I was recently pointed to a conversation taking place in the Northern Iowan – a student newspaper of the University of Northern Iowa. The debate is about whether ghost-hunting is science or pseudoscience. The first salvo was apparently fired by Michael Dippold, who took the skeptical position. There is also a response by Peter Allen, defending the science of paranormal investigation. I hope these two students won't mind me jumping in and taking them to school a bit.
Michael does a decent job of spelling out the skeptical position, but I think he misses (or at least insufficiently emphasizes) a critical point, and not surprisingly Peter completely misses this vital point. If I had to point to one aspect of so-called ghost hunting that marks it as pseudoscience it is this – they don't carry out any actual hypothesis testing. Michael comes closest to this point with this statement:

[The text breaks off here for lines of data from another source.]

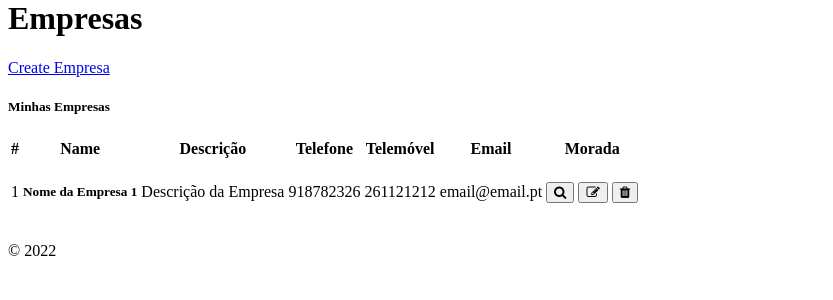
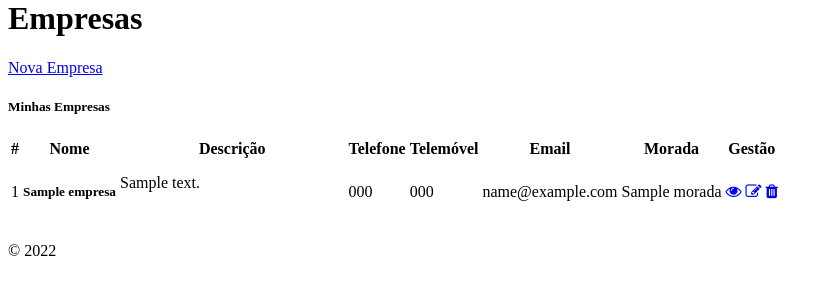
Before and after one commit to TomasHJeronimo/ProjetoPSI, a Yii app: template frontend/views/empresa/index.php in a window 1280 px wide. Shown: the part 21-321 px from the top of the page, without its empty margins (0-833 px from the left). Run offline with PHP 8.4 and a stand-in for Yii, Linux system fonts and the light colour scheme; the template is opened without the code that fills it: most values are stand-ins (such as "Sample title", 1, 10 or a date in 2020); data that the repository does not hold is empty; some libraries are stand-ins or nearby versions.

Commit message:
Tabela Empresas Frontend
-Mudar a aparência da lista de empresas do frontend

```diff
--- a/frontend/controllers/EmpresaController.php
+++ b/frontend/controllers/EmpresaController.php
@@ -43,10 +43,14 @@ class EmpresaController extends Controller
         if (\Yii::$app->user->isGuest)
             throw new ForbiddenHttpException();
 
+
         $searchModel = new EmpresaSearch();
         $dataProvider = $searchModel->searchMinhasEmpresas($this->request->queryParams);
+        $query = Empresa::find()->where(['id' => \Yii::$app->user->id]);
+        $empresa = $query->all();
 
         return $this->render('index', [
+            'empresas' => $empresa,
             'searchModel' => $searchModel,
             'dataProvider' => $dataProvider,
         ]);
--- a/frontend/views/empresa/index.php
+++ b/frontend/views/empresa/index.php
@@ -25,35 +25,20 @@ $this->params['breadcrumbs'][] = $this->title;
     <h1><?= Html::encode($this->title) ?></h1>
 
     <p>
-        <?= Html::a('Create Empresa', ['create'], ['class' => 'btn btn-success']) ?>
+        <?= Html::a('Nova Empresa', ['create'], ['class' => 'btn btn-success']) ?>
     </p>
 
-    <?php // echo $this->render('_search', ['model' => $searchModel]); ?>
-
-    <?= GridView::widget([
-        'dataProvider' => $dataProvider,
-        'filterModel' => $searchModel,
-        'columns' => [
-            ['class' => 'yii\grid\SerialColumn'],
-
-            'id',
-            'idAdmin',
-            'Nome',
-            'descricao',
-            'contactoTelefone',
-            'contactoTelemovel',
-            'morada',
-            'email:email',
-            [
-                'class' => ActionColumn::className(),
-                'urlCreator' => function ($action, Empresa $model, $key, $index, $column) {
-                    return Url::toRoute([$action, 'id' => $model->id]);
-                 }
-            ],
-        ],
-    ]); ?>
 
     <link href="https://maxcdn.bootstrapcdn.com/font-awesome/4.7.0/css/font-awesome.min.css" rel="stylesheet" />
+
+    <style>
+        #descricao{
+            overflow: hidden;
+            display: -webkit-box;
+            -webkit-line-clamp: 1;
+            -webkit-box-orient: vertical
+        }
+    </style>
 
     <div class="container-fluid">
         <div class="row">
@@ -67,38 +52,44 @@ $this->params['breadcrumbs'][] = $this->title;
                             <thead>
                             <tr>
                                 <th scope="col" class="border-0 text-uppercase font-medium pl-4">#</th>
-                                <th scope="col" class="border-0 text-uppercase font-medium">Name</th>
-                                <th scope="col" class="border-0 text-uppercase font-medium">Descrição</th>
+                                <th scope="col" class="border-0 text-uppercase font-medium">Nome</th>
+                                <th scope="col" class="border-0 text-uppercase font-medium" style="width: 30%">Descrição</th>
                                 <th scope="col" class="border-0 text-uppercase font-medium">Telefone</th>
                                 <th scope="col" class="border-0 text-uppercase font-medium">Telemóvel</th>
                                 <th scope="col" class="border-0 text-uppercase font-medium">Email</th>
                                 <th scope="col" class="border-0 text-uppercase font-medium">Morada</th>
+                                <th scope="col" class="border-0 text-uppercase font-medium">Gestão</th>
                             </tr>
                             </thead>
                             <tbody>
+                            <?php foreach ($empresas as $empresa): ?>
                             <tr>
-                                <td class="pl-4">1</td>
+                                <td class="pl-4"><?= $empresa->id ?></td>
                                 <td>
-                                    <h5 class="font-medium mb-0">Nome da Empresa 1</h5>
+                                    <h5 class="font-medium mb-0"><?= $empresa->Nome ?></h5>
                                 </td>
                                 <td>
-                                    <span class="text-muted">Descrição da Empresa</span><br>
+                                    <span class="text-muted" id="descricao"><?= $empresa->descricao ?></span><br>
                                 </td>
                                 <td>
-                                    <span class="text-muted">918782326</span><br>
+                                    <span class="text-muted"><?= $empresa->contactoTelefone ?></span><br>
                                 </td>
                                 <td>
-                                    <span class="text-muted">261121212</span>
+                                    <span class="text-muted"><?= $empresa->contactoTelemovel ?></span>
                                 </td>
                                 <td>
-                                    <span class="text-muted">email@email.pt</span>
+                                    <span class="text-muted"><?= $empresa->email ?></span>
                                 </td>
                                 <td>
-                                    <button type="button" class="btn btn-outline-info btn-circle btn-lg btn-circle ml-2"><i class="fa fa-search"></i> </button>
-                                    <button type="button" class="btn btn-outline-info btn-circle btn-lg btn-circle ml-2"><i class="fa fa-edit"></i> </button>
-                                    <button type="button" class="btn btn-outline-info btn-circle btn-lg btn-circle ml-2"><i class="fa fa-trash"></i> </button>
+                                    <span class="text-muted"><?= $empresa->morada ?></span>
+                                </td>
+                                <td>
+                                    <?= Html::a('<i class="btn btn-outline-info btn-circle btn-lg btn-circle"><i class="fa fa-eye"></i></i>', ['empresa/view', 'id' => $empresa->id], ['class' => 'settings','title'=>'Mais Informações', 'data-toggle'=>'tooltip']); ?>
+                                    <?= Html::a('<i class="btn btn-outline-info btn-circle btn-lg btn-circle"><i class="fa fa-edit"></i></i>', ['user/update', 'id' => $empresa->id], ['class' => 'settings','title'=>'Editar utilizador', 'data-toggle'=>'tooltip']); ?>
+                                    <?= Html::a('<i class="btn btn-outline-info btn-circle btn-lg btn-circle"><i class="fa fa-trash"></i></i>', ['user/delete', 'id' => $empresa->id], ['class' => 'delete','title'=>'Apagar','data' => ['method' => 'post'], 'data-toggle'=>'tooltip']); ?>
                                 </td>
                             </tr>
+                            <?php endforeach; ?>
                             </tbody>
                         </table>
                     </div>
```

Here is the problem with what they are doing: it's not science. There's not a single shred of evidence to suggest that ghosts exist, or that they can be identified by cold spots. Why are ghosts cold? Why do they never seem to show up in visible light, but infrared cameras always find them? Why can you never hear them speaking, but finding them in garbled audio (what they call electronic voice phenomenon or EVP) is absurdly common? The answer is that it's easier to find whatever you're looking for in distorted or unclear video and sound. This is a profession that thrives on false positives.